(Before-and-after page screenshots)
-------
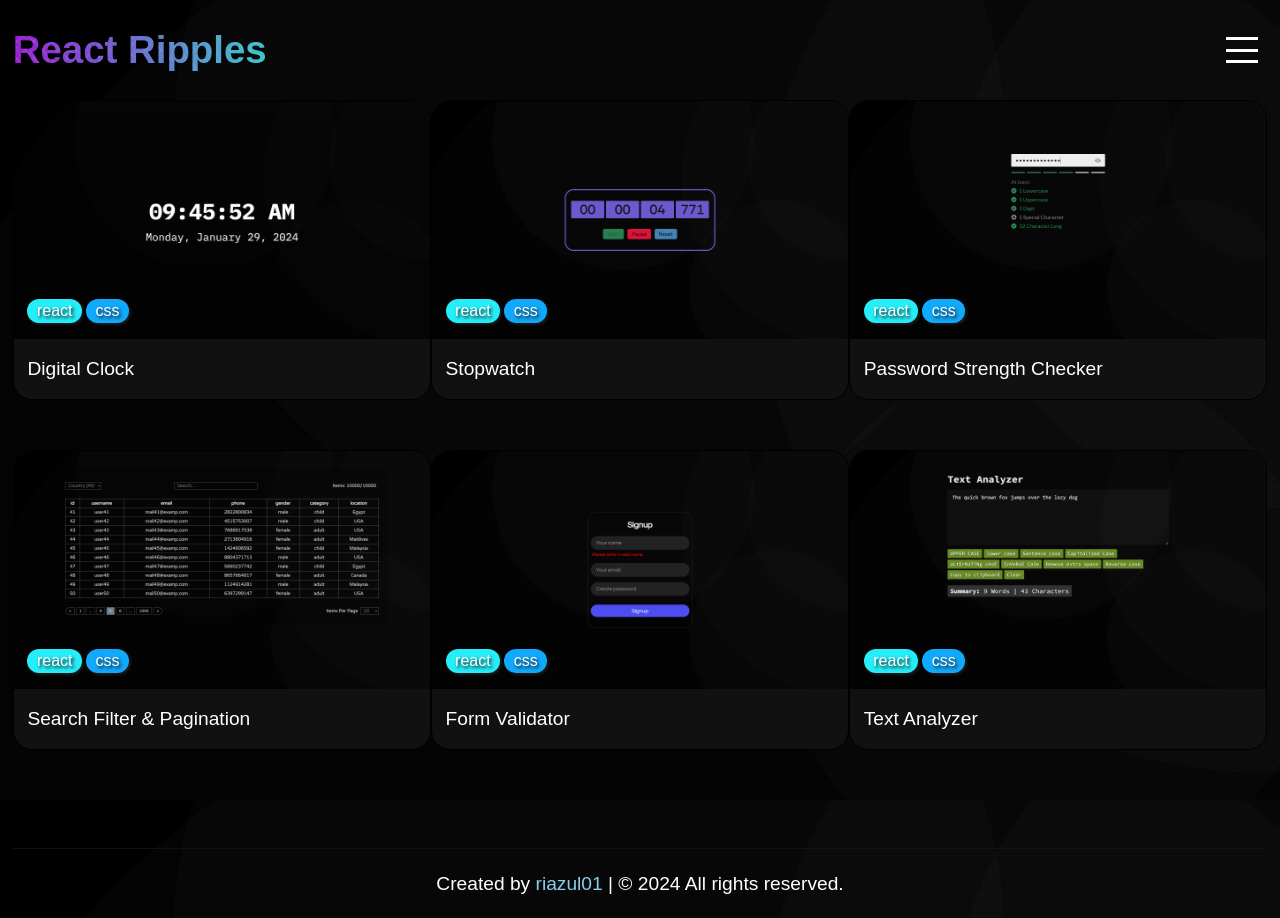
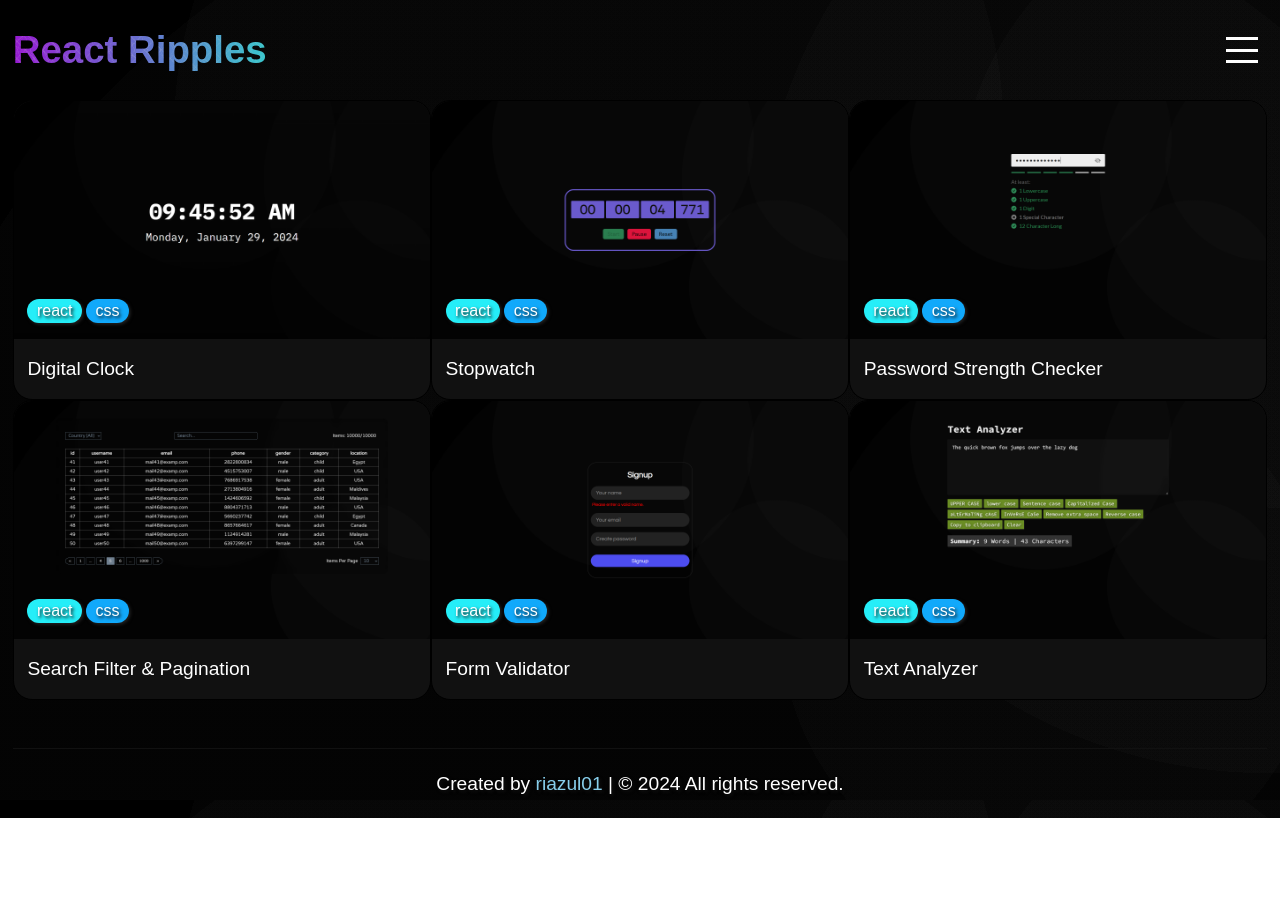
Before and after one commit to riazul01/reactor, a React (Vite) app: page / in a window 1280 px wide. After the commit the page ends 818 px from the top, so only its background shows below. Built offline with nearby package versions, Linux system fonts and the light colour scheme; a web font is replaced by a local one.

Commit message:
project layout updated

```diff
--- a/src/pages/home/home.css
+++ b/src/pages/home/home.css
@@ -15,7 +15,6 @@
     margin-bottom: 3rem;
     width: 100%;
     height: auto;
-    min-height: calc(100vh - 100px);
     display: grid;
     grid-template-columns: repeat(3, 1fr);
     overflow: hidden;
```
-------
### Task details
The answer is the complete set of records, copied exactly, with pictures omitted.

### Response area
Before and after one commit to riazul01/reactor, a React (Vite) app: page / in a window 1280 px wide. After the commit the page ends 818 px from the top, so only its background shows below. Built offline with nearby package versions, Linux system fonts and the light colour scheme; a web font is replaced by a local one.

Commit message:
project layout updated

```diff
--- a/src/pages/home/home.css
+++ b/src/pages/home/home.css
@@ -15,7 +15,6 @@
     margin-bottom: 3rem;
     width: 100%;
     height: auto;
-    min-height: calc(100vh - 100px);
     display: grid;
     grid-template-columns: repeat(3, 1fr);
     overflow: hidden;
```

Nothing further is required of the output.